UW-CTRI Research Offers Clues to Sparking Successful Attempts to Quit Smoking

Coffee, lighter and cigarette

What leads smokers who are unwilling to try to quit smoking to change their minds and then try to quit? Researchers explored this question in a new paper based on UW-CTRI data which showed that increases in two factors—the time before smokers light up their first cigarette each morning, and the belief they can quit—predicted which unwilling smokers would change their minds and try to quit. In simple terms, smokers were more likely to try to quit if they were less dependent on nicotine, that is, go later in the day before lighting up, and if they were rather confident that they could quit.

The paper, published in the journal Nicotine & Tobacco Research, also showed that increases in motivation to quit predicted quitting success above and beyond all other smoking-related measures.

These findings are based on data culled from the UW Partnership to Assist & Serve Smokers (UW-PASS), Project 1. In the study, UW-CTRI staff worked with 517 patients from Dean Health and Aurora Health Care in Wisconsin who were in the ‘motivation phase’ of smoking treatment. That is, they were not yet ready to quit and were getting treatments to motivate them and prepare them for quitting.

“This research is important because understanding the processes that lead to quit attempts and abstinence in those initially unwilling to quit could help us refine and improve motivation-phase treatments,” said Dr. Jessica Cook, UW-CTRI researcher and co-author of the paper. “This could lead to more quit attempts and higher abstinence rates in smokers initially unwilling to quit.”

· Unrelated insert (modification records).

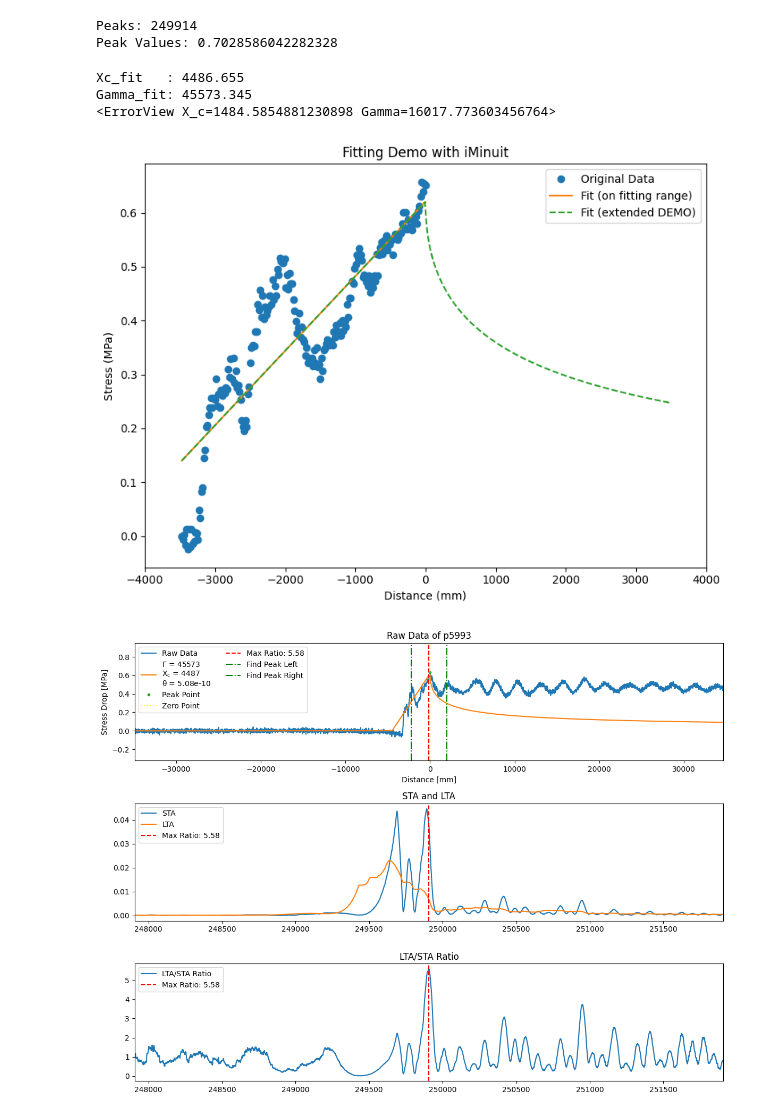
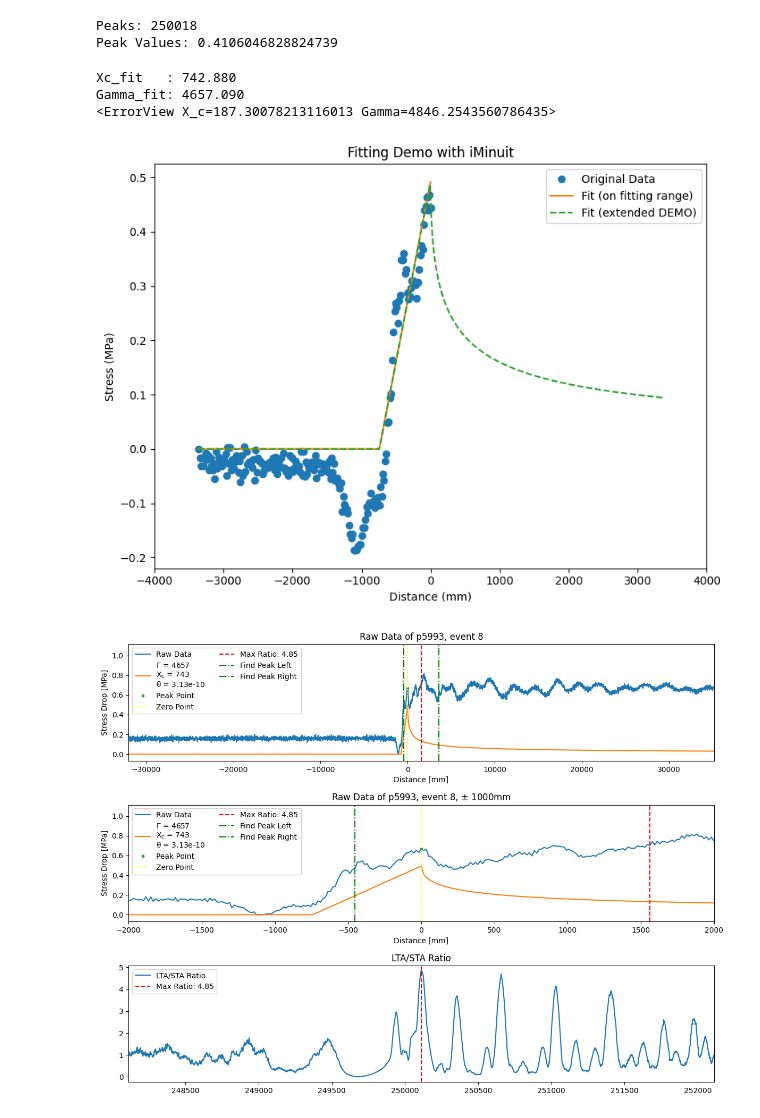
Before and after one commit to Gauss963/PSU-Dynamic-Strain, a Jupyter notebook: Code/p5993.ipynb, the cells around one changed output. Cells and saved outputs as stored; diff of their text form; code cells hidden in the pictures.

```diff
--- a/Code/p5993.ipynb
+++ b/Code/p5993.ipynb
@@ -22,7 +25,7 @@ filename = f'../Data/{experiment_SN}e.npz'
 # %%
 data = np.load(filename, allow_pickle = True)
 data = data["experiment"][()]
-event = data['runs'][1]['events'][2]
+event = data['runs'][1]['events'][event_number]
 exy6 = event['strain']['original']['raw'][6]
 
 
@@ -98,22 +98,27 @@ max_ratio = np.max(lta_sta_ratio)
 max_index = np.argmax(lta_sta_ratio)
 # %%
 start_index = max_index - 120
+# start_index = max_index - 220
 end_index   = max_index + 120
 
 CUT_STRESS_MPA = STRESS_MPA[start_index:end_index]
 LOCAL_PEAKS, _ = scipy.signal.find_peaks(CUT_STRESS_MPA, prominence = 0.02, distance = 30)
+# LOCAL_PEAKS, _ = scipy.signal.find_peaks(CUT_STRESS_MPA, prominence = 0.02, distance = 20)
 GLOBAL_PEAKS = LOCAL_PEAKS + start_index
 
-GLOBAL_PEAK = GLOBAL_PEAKS[3]
+GLOBAL_PEAK = GLOBAL_PEAKS[0]
 
 print(f'Peaks: {GLOBAL_PEAK}')
 print(f'Peak Values: {STRESS_MPA[GLOBAL_PEAK]}')
 # %% [output]
-Peaks: 249914
-Peak Values: 0.7028586042282328
+Peaks: 250018
+Peak Values: 0.4106046828824739
 # %%
+# DISTANCE = DISTANCE - DISTANCE[GLOBAL_PEAK]
+# STRESS_MPA = STRESS_MPA - np.average(STRESS_MPA[max_index - hspan: max_index - hspan + 1000])
+
 DISTANCE = DISTANCE - DISTANCE[GLOBAL_PEAK]
-STRESS_MPA = STRESS_MPA - np.average(STRESS_MPA[max_index - hspan: max_index - hspan + 1000])
+STRESS_MPA = STRESS_MPA - np.min(STRESS_MPA[GLOBAL_PEAK - 180:GLOBAL_PEAK])
 # %%
 STRESS_MPA_FOR_FIT = STRESS_MPA[GLOBAL_PEAK - 200: GLOBAL_PEAK]     # fitting range
 STRESS_MPA_FOR_FIT = STRESS_MPA_FOR_FIT - STRESS_MPA_FOR_FIT[0]     # shift to zero
@@ -134,7 +139,7 @@ def chi_square(X_c, Gamma):
 # ------------------------------------------------------------------------
 # (2) Use iminuit to find chi-square min
 # ------------------------------------------------------------------------
-m = iminuit.Minuit(chi_square, X_c=3000, Gamma=40000)
+m = iminuit.Minuit(chi_square, X_c=3000, Gamma=4000)
 
 # errordef = 1 corresponding to Least-Squares / Chi-square
 m.errordef = 1
@@ -182,52 +187,57 @@ plt.savefig(f'../Plot/Fitting-{experiment_SN}.pdf', dpi = 300)
 plt.show()
 plt.close()
 # %% [output]
-Xc_fit   : 4486.655
-Gamma_fit: 45573.345
-<ErrorView X_c=1484.5854881230898 Gamma=16017.773603456764>
+Xc_fit   : 742.880
+Gamma_fit: 4657.090
+<ErrorView X_c=187.30078213116013 Gamma=4846.2543560786435>
-[figure, old version]
+[figure, new version]
 # %%
 theta = Gamma_fit / normal_stress / (Xc_fit * 10**3)
 # %%
-plt.rcParams.update({'mathtext.default':  'regular' })
+plt.rcParams.update({'mathtext.default': 'regular'})
 plt.figure(figsize = (12, 9))
 
 # Plot raw data (No filter)
 plt.subplot(3, 1, 1)
 plt.plot(DISTANCE, STRESS_MPA, label = 'Raw Data')
-# plt.plot(DISTANCE, DataProcessor.fitting_function(Xc_fit, C_f, Gamma_fit, DISTANCE, 8e-3) / 10**6, label = f'$\Gamma$ = {Gamma_fit:.0f}\n$X_c$ = {Xc_fit:.0f}')
 plt.plot(DISTANCE, DataProcessor.fitting_function(Xc_fit, C_f, Gamma_fit, DISTANCE, 8e-3) / 10**6, label = f'$\Gamma$ = {Gamma_fit:.0f}\n$X_c$ = {Xc_fit:.0f}\n$\\theta$ = {theta:.3g}')
 plt.plot(DISTANCE[GLOBAL_PEAK], STRESS_MPA[GLOBAL_PEAK], '.', label = 'Peak Point')
 plt.xlabel('Distance [mm]')
 plt.ylabel('Stress Drop [MPa]')
 plt.axvline(x = DISTANCE[GLOBAL_PEAK], color = 'yellow', linestyle = ':', label = 'Zero Point')
 plt.axvline(x = DISTANCE[max_index], color = 'red', linestyle = '--', label=f'Max Ratio: {max_ratio:.2f}')
-plt.axvline(x = DISTANCE[max_index - 120], color = 'green', linestyle = '-.', label = f'Find Peak Left')
-plt.axvline(x = DISTANCE[max_index + 120], color = 'green', linestyle = '-.', label = f'Find Peak Right')
+plt.axvline(x = DISTANCE[start_index], color = 'green', linestyle = '-.', label = f'Find Peak Left')
+plt.axvline(x = DISTANCE[end_index], color = 'green', linestyle = '-.', label = f'Find Peak Right')
 plt.xlim(DISTANCE[max_index - hspan], DISTANCE[max_index + hspan])
-plt.title(f'Raw Data of {experiment_SN}')
+plt.title(f'Raw Data of {experiment_SN}, event {event_number}')
 plt.legend(ncol = 2, loc = 'upper left')
 
-# Plot STA, LTA
+# Plot raw data (\pm 2000mm)
 plt.subplot(3, 1, 2)
-plt.plot(sta, label = 'STA')
-plt.plot(lta, label = 'LTA')
-plt.axvline(x = max_index, color = 'red', linestyle = '--', label=f'Max Ratio: {max_ratio:.2f}')
-plt.xlim(max_index - hspan, max_index + hspan)
-plt.title('STA and LTA')
-plt.legend(loc = 'upper left')
+plt.plot(DISTANCE, STRESS_MPA, label = 'Raw Data')
+plt.plot(DISTANCE, DataProcessor.fitting_function(Xc_fit, C_f, Gamma_fit, DISTANCE, 8e-3) / 10**6, label = f'$\Gamma$ = {Gamma_fit:.0f}\n$X_c$ = {Xc_fit:.0f}\n$\\theta$ = {theta:.3g}')
+plt.plot(DISTANCE[GLOBAL_PEAK], STRESS_MPA[GLOBAL_PEAK], '.', label = 'Peak Point')
+plt.xlabel('Distance [mm]')
+plt.ylabel('Stress Drop [MPa]')
+plt.axvline(x = DISTANCE[GLOBAL_PEAK], color = 'yellow', linestyle = ':', label = 'Zero Point')
+plt.axvline(x = DISTANCE[max_index], color = 'red', linestyle = '--', label=f'Max Ratio: {max_ratio:.2f}')
+plt.axvline(x = DISTANCE[start_index], color = 'green', linestyle = '-.', label = f'Find Peak Left')
+plt.axvline(x = DISTANCE[end_index], color = 'green', linestyle = '-.', label = f'Find Peak Right')
+plt.xlim(-2000, 2000)
+plt.title(f'Raw Data of {experiment_SN}, event {event_number}, $\pm$ 1000mm')
+plt.legend(ncol = 2, loc = 'upper left')
 
 # Plot LTA/STA ratio
 plt.subplot(3, 1, 3)
 plt.plot(lta_sta_ratio, label='LTA/STA Ratio')
 plt.axvline(x = max_index, color = 'red', linestyle = '--', label=f'Max Ratio: {max_ratio:.2f}')
 plt.xlim(max_index - hspan, max_index + hspan)
 plt.title('LTA/STA Ratio')
 plt.legend(loc = 'upper left')
 
 plt.tight_layout()
-plt.savefig(f'../Plot/STA-LTA-{experiment_SN}.pdf')
+plt.savefig(f'../Plot/STA-LTA-{experiment_SN}-{event_number}.pdf')
 plt.show()
 plt.close()
 # %% [output]
-[figure, old version]
+[figure, new version]
```
Also changed, not shown: parts of 6 cells of this notebook, 12 other files.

For instance, these findings suggest that treatments need to:

  • Help smokers reduce their dependence.
  • Provide skills that give smokers well earned confidence.
  • Help smokers get in touch with their intrinsically important reasons for quitting.

While researchers didn’t test which specific treatment factors led to increases in motivation or time-to-first-cigarette, Cook thinks it’s likely that these increases occurred, at least to some extent, as a result of receiving Motivation-phase treatment in this study.

“It seems likely that the UW-PASS intervention components, either nicotine-replacement medications or counseling, helped participants learn new skills, such as how to cope with urges or how to resist smoking in certain situations,” Cook said. “Learning new skills might increase confidence in a smoker’s ability to quit or might help them delay or avoid smoking during key situations, such as waking up in the morning or when around other smokers. All of these processes could be critical in determining whether someone makes a quit attempt and whether that attempt is successful.”

That’s key because while an overwhelming majority of smokers say they want to quit, most are not ready to try.

“Research, including our own, shows that pre-quit nicotine-replacement medication increases abstinence in smokers who are initially not yet ready to quit,” Cook said. “There is less evidence that behavioral interventions increase quit attempts and abstinence in this population. We are continuing to evaluate whether counseling might add to the effects of medication in helping those initially unwilling to quit to successfully stop smoking.”

Klemperer EM, Mermelstein R, Baker TB, Hughes JR, Fiore MC, Piper, ME, Schlam TR, Jorenby DE, Collins LM, Cook J. (2020) Predictors of Smoking Cessation Attempts and Success Following Motivation-Phase Interventions among People Initially Unwilling to Quit SmokingNicotine & Tobacco Research. Online April 1, 2020.